As I was writing out my weekly grocery list while searching the Internet for recipes, I came across a Newsweek “web exclusive.” The article suggested that married men are domestically-challenged slobs who cannot take care of themselves. Well, they didn’t say it in those terms, but on first glance, that’s what I thought. How many times have we been told this over the past 30 years? I cannot tell you how many times I flipped on TV talk shows that bashed men. My first experience with this came years ago when I was a child playing with my Lego sets. My mother had “Donahue” on in the room. His shows constantly told the audience that men are scum. I think the message sunk in with me at that early age when I said, “When I grow up, I need to do my fair share around the house.“ Today, I do an unbelievable amount of the domestic chores — most likely out of my mother’s and Phil Donahue’s guilt trips. I’ll never forget seeing such miserable women crying how much they hated being housewives. So today, when I see a new study that repeats that mantra, I feel that responsible married men throughout the Fruited Plain are taking it on the chin.
The Newsweek article, titled, “Boyfriends Outdo Husbands on Housework” has a twist. It is based on a study that was published in the September Journal of Family Issues. The study found that, “live-in boyfriends spend more time scrubbing and scouring than their married counterparts.” After reading this article, I conjured up images of young, ambitious, romantic, well-toned Zac Ephron-like boyfriends who also operate like Alice on “The Brady Bunch.”

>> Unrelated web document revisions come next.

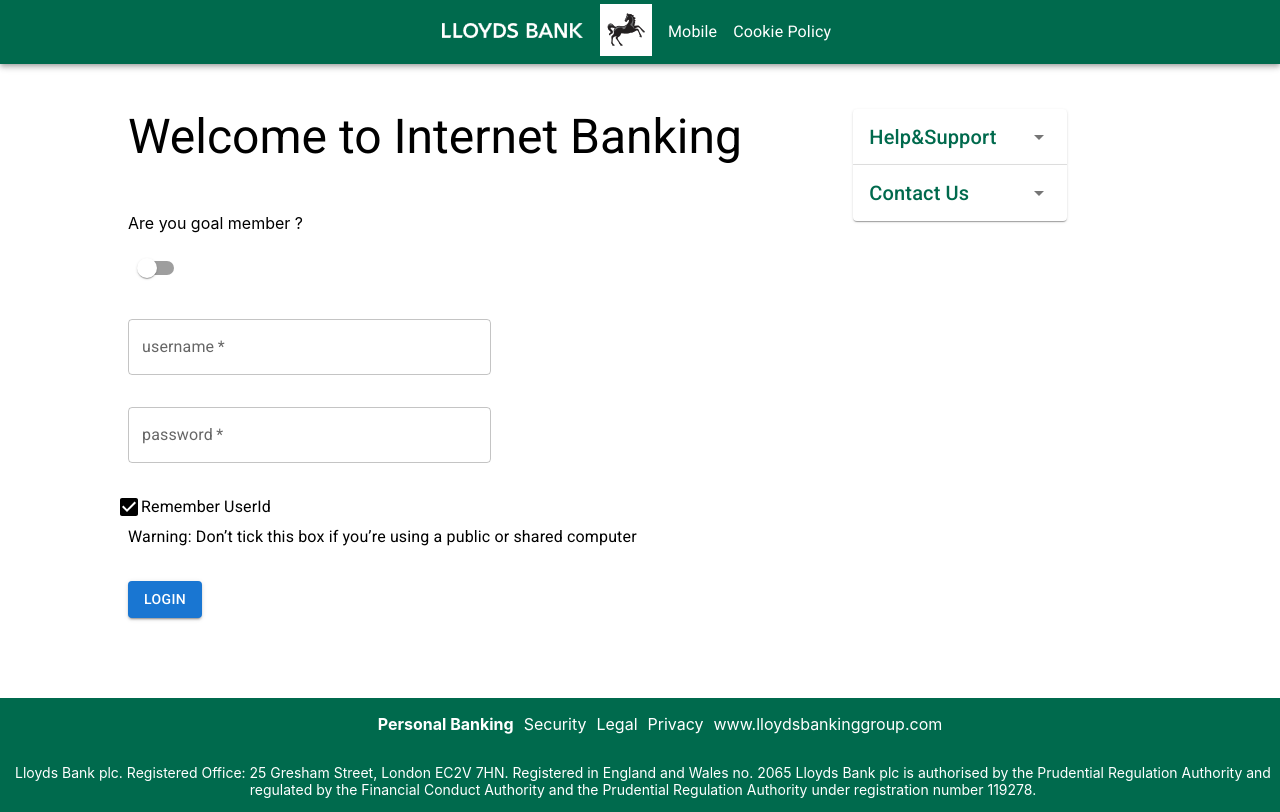
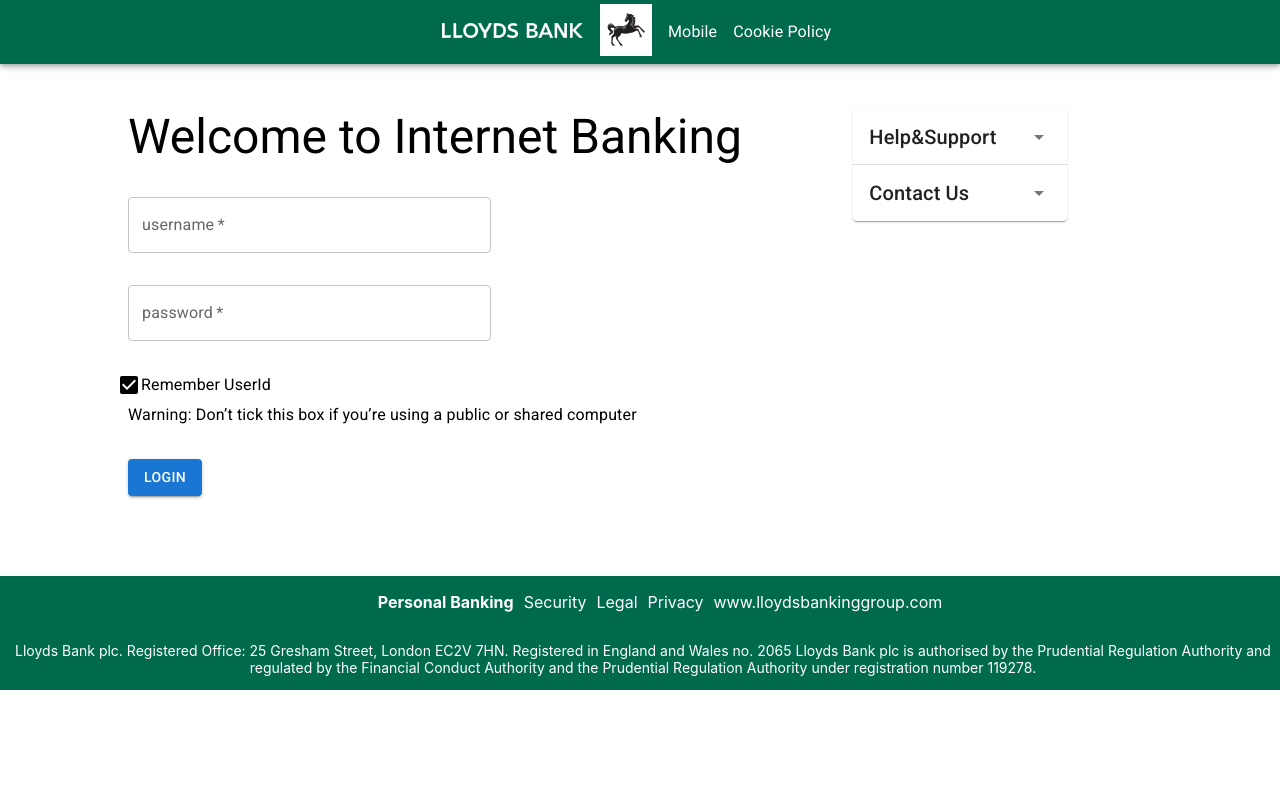
Before and after one commit to vasanthkalli/mybank-ui, a React (Create React App) app: page /login in a window 1280 px wide. Built offline with nearby package versions, Linux system fonts and the light colour scheme.

Commit message:
reverting

```diff
--- a/src/components/login/Login.js
+++ b/src/components/login/Login.js
@@ -4,7 +4,6 @@
 import Paper from '@mui/material/Paper';
 import Grid from '@mui/material/Grid';
 import TextField from '@mui/material/TextField';
-import Switch from '@mui/material/Switch'
 import {
     Button, FormControlLabel, Toolbar,
     Typography, MenuItem, Select, FormControl, InputLabel, Accordion, AccordionSummary, AccordionDetails, Snackbar, CircularProgress, Backdrop
@@ -42,13 +41,6 @@
 
     const [openBackDrop, setOpenBackdrop] = React.useState(false)
 
-    const [isMember, setIsMember] = React.useState(false)
-
-
-    const handleChangeCheckBox = (event) => {
-            setIsMember(event.target.checked)
-    }
-
     const handleUsername = (e) => {
         setusername(e.target.value);
     }
@@ -63,8 +55,7 @@
 
             let user = {
                 username: username,
-                password: password,
-                isMember: isMember
+                password: password
             }
 
             try {
@@ -120,15 +111,6 @@
                             <Typography variant='h3' component='p'>Welcome to Internet Banking</Typography>
                         </Grid>
                         <Grid item xs={12}>
-                          <p>Are you goal member ?</p> <Switch
-                                checked={isMember}
-                                onChange={handleChangeCheckBox}
-                                inputProps={{ 'aria-label': 'controlled' }}
-
-                            />
-
-                        </Grid>
-                        <Grid item xs={12}>
                             <TextField id='userid' name='userid' variant='outlined' label='username' required style={{ width: '50%' }}
                                 onChange={handleUsername} value={username} error={usernameError}
                             />
@@ -166,7 +148,7 @@
                                         aria-controls="panel1-content"
                                         id="panel1-header"
                                     >
-                                        <Typography variant="h6" style={{ color: '#006A4D' }}>Help&Support</Typography>
+                                        <Typography variant="h6" >Help&Support</Typography>
                                     </AccordionSummary>
                                     <AccordionDetails>
                                         <Typography style={{ fontWeight: 'bold', marginBottom: 5 }}>
@@ -188,10 +170,9 @@
                                 <Accordion>
                                     <AccordionSummary
                                         expandIcon={<ArrowDropDownIcon />}
-                                        aria-controls="panel2-content"
-                                        id="panel2-header"
+                                        aria-controls="panel2-content" id="panel2-header"
                                     >
-                                        <Typography variant='h6' style={{ color: '#006A4D' }}>Contact Us</Typography>
+                                        <Typography variant='h6'>Contact Us</Typography>
                                     </AccordionSummary>
                                     <AccordionDetails>
                                         <Typography style={{ fontWeight: 'bold', marginBottom: 5 }}>
```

Since it is reported that “live-in boyfriends” are doing more of the housework, their “live-in girlfriends” are taking advantage of their “stud-muffins” and are doing less. This arrangement never looked better to many of these women who are pampered with their home chef/maid/handyman. To top it off, these “live-in couples” are reporting better sex. So this article indirectly begs the question: Why get married? When your Domestic God puts the ring on your finger, he will suddenly turn into Homer Simpson or Al Bundy from “Married with Children.”
OK, perhaps I’m being cynical here, but the findings in this study are making it harder for the married men who are doing their fair share around the house. How much more do they have to prove that they are worthy after their wives and friends read articles like this in Newsweek?
There were many theories bandied about in this study as to why boyfriends outdo their married counterparts. One of the authors suggested that, “self-selection may play a role: those with more liberal, egalitarian views about housework may be more liable to live unmarried with their significant others.”
My suggestion is this: These boyfriends who are sweeping and sautéing, are doing their best to impress their girlfriends. The question here is, “How long do they keep this level of service up?” Also, “Do these men have day jobs?” I would love for the study authors to check in with these guys in a few years.
I have another reason why so many married men are not doing as much as boyfriends. The article said that, “despite rapidly changing gender roles, many men haven’t had much exposure to households where chores are equally divided between husband and wife.” So in these cases, the young brides either did nothing about it by taking on all the household duties are they tried to “train their hubbies,” but they “didn’t get it” in their eyes. So, they jumped on the phone to tell Mommy and their friends that “Joe Six Pack” doesn’t know how to wash a head of lettuce. Thus we have many married male couch potatoes out there who are proud to sit around all weekend swigging Budweiser and chasing it with Chips Ahoy while watching football.
Let’s also not forget the stereotypes. In modern times we have made it OK for men to be useless at home. If a male is responsible at home, then there must be something wrong.
Author Neil Chethik, who wrote “VoiceMale: What Husbands Really Think About Their Marriages, Their Wives, Sex, Housework and Commitment,” is featured in the article. He suggested that, “couples should create a clear list of each spouse’s household responsibilities. The payoff can be big for both partners.” Now that makes sense. If more couples commit to a sensible plan like that, then perhaps there is hope for the state of marriage and the division of household labor.